=== TASK DESCRIPTION ===
Would you reproduce every record exactly, leaving out the pictures?

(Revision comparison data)
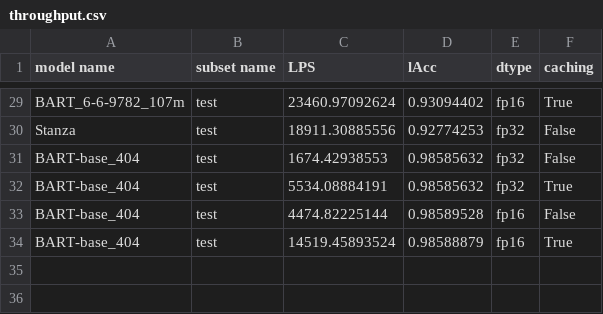
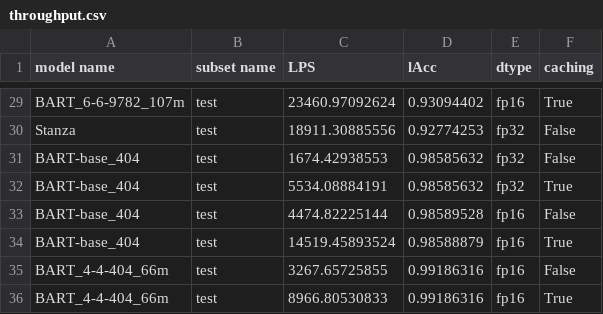
Before and after one commit to smertlove/Lemmatization-Benchmark-Harness, a CSV file: results/throughput.csv, drawn as a sheet; only a part is shown, gaps mark what is left out.

```diff
--- a/results/throughput.csv
+++ b/results/throughput.csv
@@ -34 +34,3 @@ BART-base_404	test	4474.82225144	0.98589528	fp16	False
 BART-base_404	test	14519.45893524	0.98588879	fp16	True
+BART_4-4-404_66m	test	3267.65725855	0.99186316	fp16	False
+BART_4-4-404_66m	test	8966.80530833	0.99186316	fp16	True
```
Also changed, not shown: 4 other files.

=== SOLUTION TO THIS PROBLEM ===
Before and after one commit to smertlove/Lemmatization-Benchmark-Harness, a CSV file: results/throughput.csv, drawn as a sheet; only a part is shown, gaps mark what is left out.

```diff
--- a/results/throughput.csv
+++ b/results/throughput.csv
@@ -34 +34,3 @@ BART-base_404	test	4474.82225144	0.98589528	fp16	False
 BART-base_404	test	14519.45893524	0.98588879	fp16	True
+BART_4-4-404_66m	test	3267.65725855	0.99186316	fp16	False
+BART_4-4-404_66m	test	8966.80530833	0.99186316	fp16	True
```
Also changed, not shown: 4 other files.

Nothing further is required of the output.